What is needed is an exact copy of the entries below, from the line that contains "Cortez, Francis Emil M." through the final line, both included, and nothing else.

Data for analysis below:

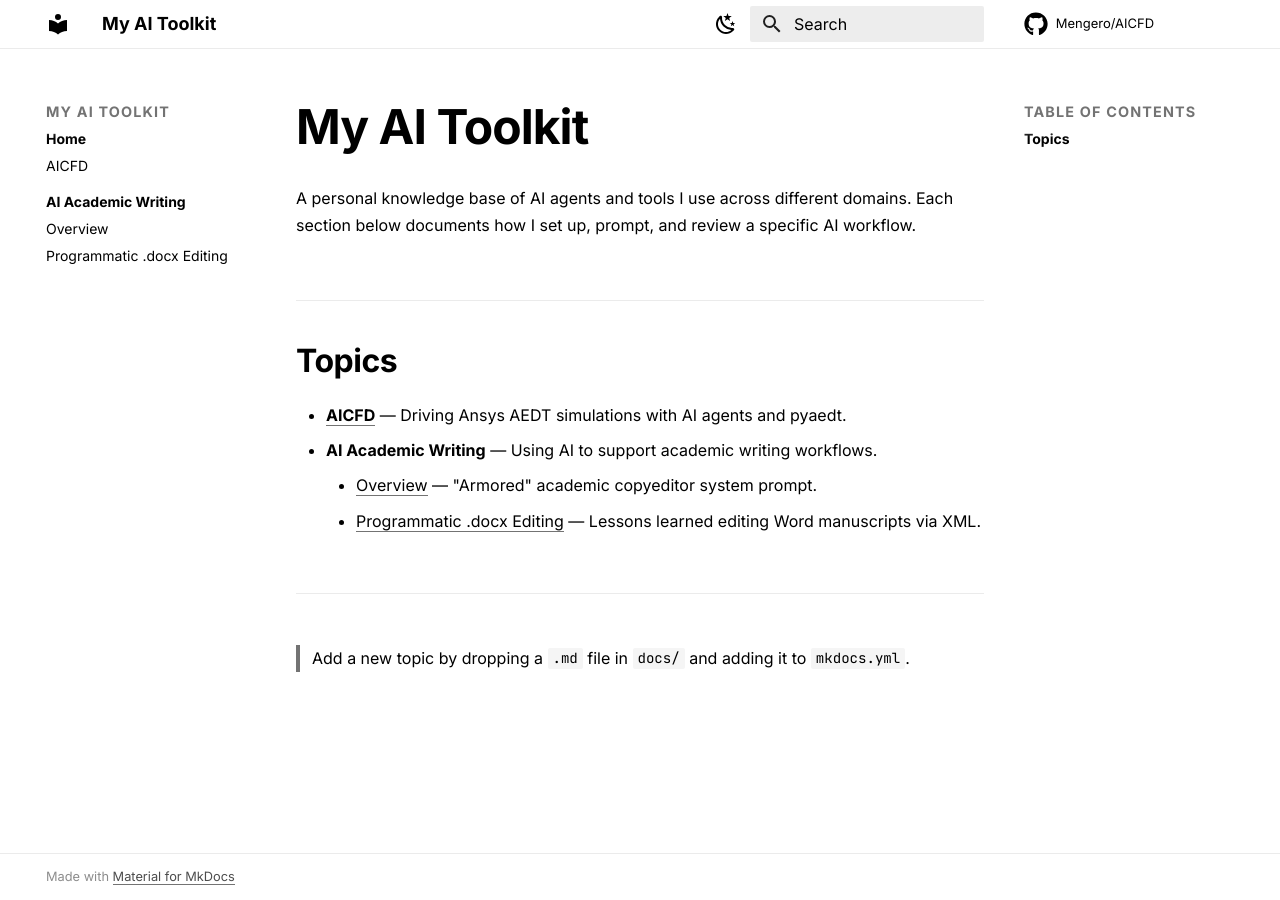
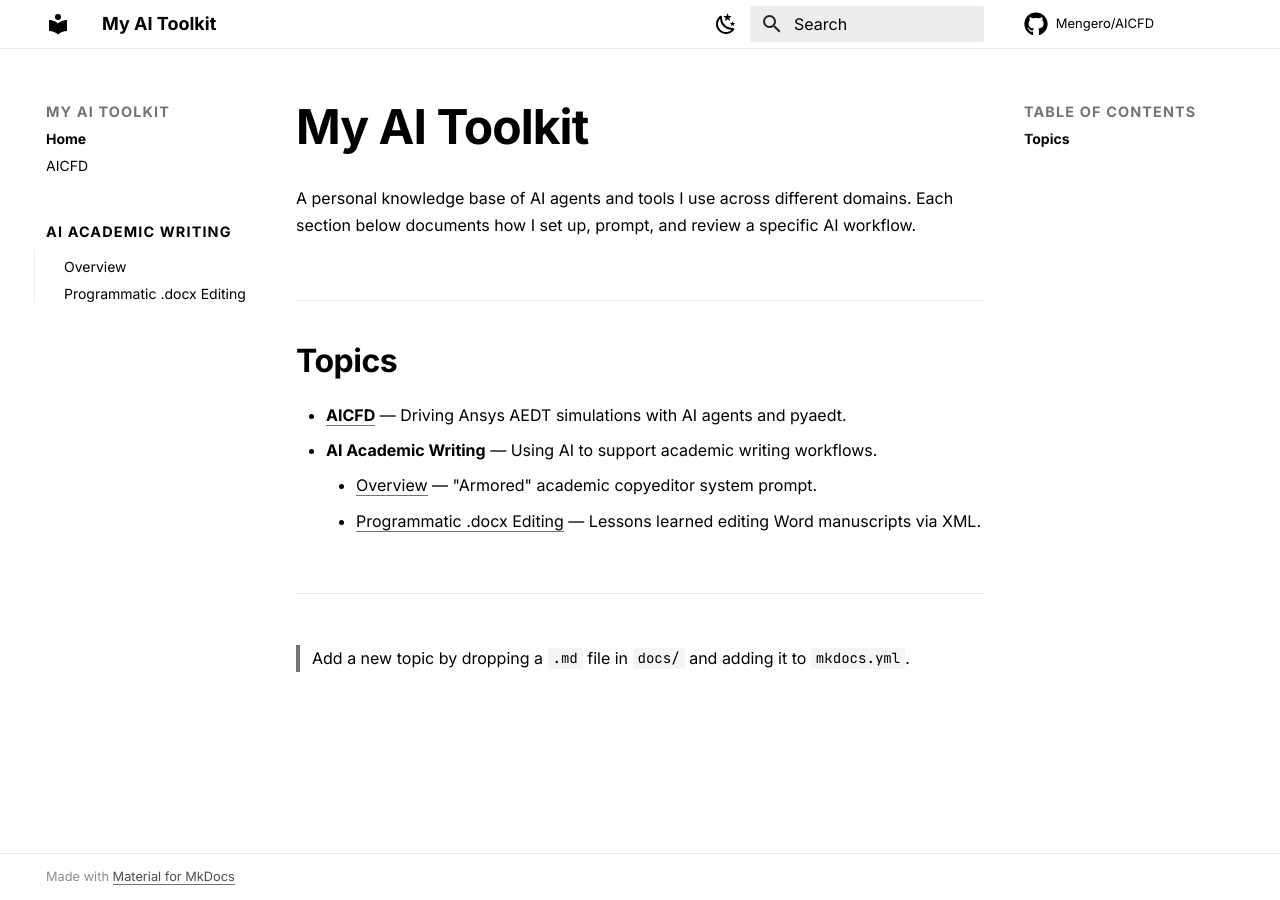
Before and after one commit to Mengero/AICFD, an MkDocs documentation site: the page built from docs/index.md, in a window 1280 px wide. Built offline with MkDocs 1.6.1 and Material for MkDocs 9.7.7, drawn with Linux system fonts in a browser that asks for light colours; comment, search, counter and statistics services are not loaded.

Commit message:
Clarify sidebar hierarchy for nested sections
Style nested section headers (e.g., "AI Academic Writing") with the
same uppercase, letter-spaced, gray treatment as the top-level
"MY AI TOOLKIT" header so the visual hierarchy is unambiguous.
Indent the child pages beneath each section and draw a hairline
guide on the left so children are clearly grouped under their
section rather than looking like siblings of the other top-level
pages.

Co-Authored-By: Claude Opus 4.7 (1M context) <noreply@anthropic.com>

```diff
--- a/docs/stylesheets/extra.css
+++ b/docs/stylesheets/extra.css
@@ -166,7 +166,7 @@
 
 /* Navigation — quieter, minimal active state. */
 .md-nav__title {
-  font-weight: 600;
+  font-weight: 700;
   text-transform: uppercase;
   letter-spacing: 0.08em;
   font-size: 0.72rem;
@@ -182,6 +182,33 @@
   font-weight: 600;
 }
 
+/* Section headers in the desktop sidebar (navigation.sections feature).
+   Material renders the section label as `.md-nav__link` at desktop sizes,
+   so style it to match the top-level `.md-nav__title` — uppercase, gray,
+   letter-spaced — instead of looking like a sibling page link. */
+.md-nav__item--section > .md-nav__link {
+  font-weight: 700;
+  text-transform: uppercase;
+  letter-spacing: 0.08em;
+  font-size: 0.72rem;
+  color: var(--md-default-fg-color--lighter);
+  padding-top: 1.5rem;
+  padding-bottom: 0.35rem;
+  cursor: default;
+}
+.md-nav__item--section > .md-nav__link:hover {
+  color: var(--md-default-fg-color--lighter);
+  font-weight: 700;
+}
+
+/* Children of a section get a subtle left guide line so the hierarchy is
+   visually obvious instead of relying on bold-vs-regular weight alone. */
+.md-nav__item--section > .md-nav {
+  padding-left: 0.85rem;
+  margin-left: 0.1rem;
+  border-left: 1px solid var(--md-default-fg-color--lightest);
+}
+
 /* Search box — minimal. */
 .md-search__form {
   border-radius: 2px;
```
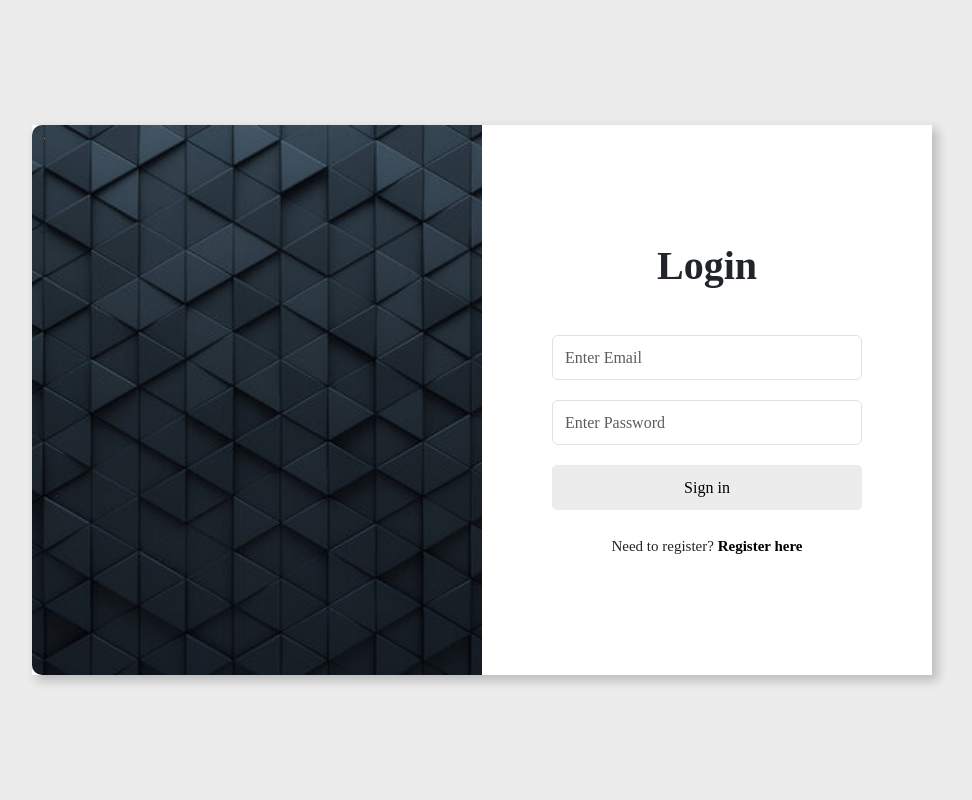
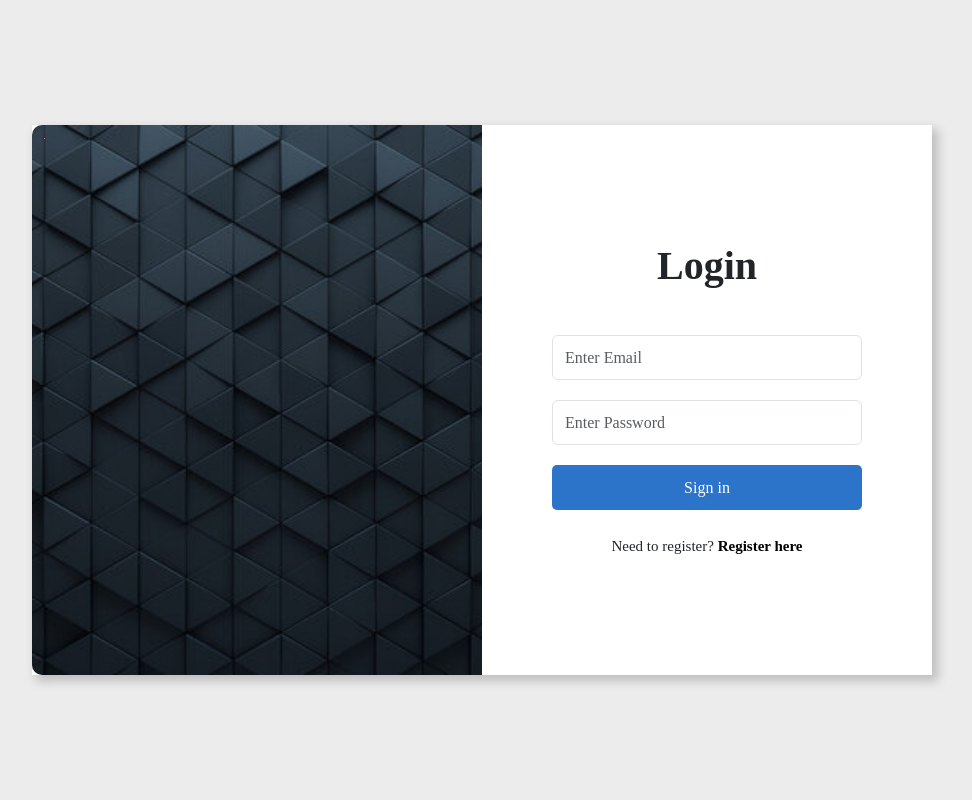
Before and after one commit to bamcortezz/ITELEC2, a PHP site: page / in a window 1280 px wide. Shown: the whole page, without its empty margins (158-1130 px from the left). Run offline with PHP 8.4, Linux system fonts and the light colour scheme.

Commit message:
Cortez, Francis Emil M.

```diff
--- a/src/css/style.css
+++ b/src/css/style.css
@@ -74,13 +74,14 @@ input {
    border: none;
    outline: linen;
    height: 45px;
-   background-color: #ececec;
+   background-color: rgba(22, 101, 197, 0.9);
    border-radius: 5px;
+   color: #fff;
 
 }
 
 .submit:hover {
-   background-color: rgba(22, 101, 197, 0.9);
+   background-color: rgba(3, 32, 68, 0.9);
    color: #fff;
 }
 
```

End of Data for analysis.

== Answer to the exercise ==
Cortez, Francis Emil M.

```diff
--- a/src/css/style.css
+++ b/src/css/style.css
@@ -74,13 +74,14 @@ input {
    border: none;
    outline: linen;
    height: 45px;
-   background-color: #ececec;
+   background-color: rgba(22, 101, 197, 0.9);
    border-radius: 5px;
+   color: #fff;
 
 }
 
 .submit:hover {
-   background-color: rgba(22, 101, 197, 0.9);
+   background-color: rgba(3, 32, 68, 0.9);
    color: #fff;
 }
 
```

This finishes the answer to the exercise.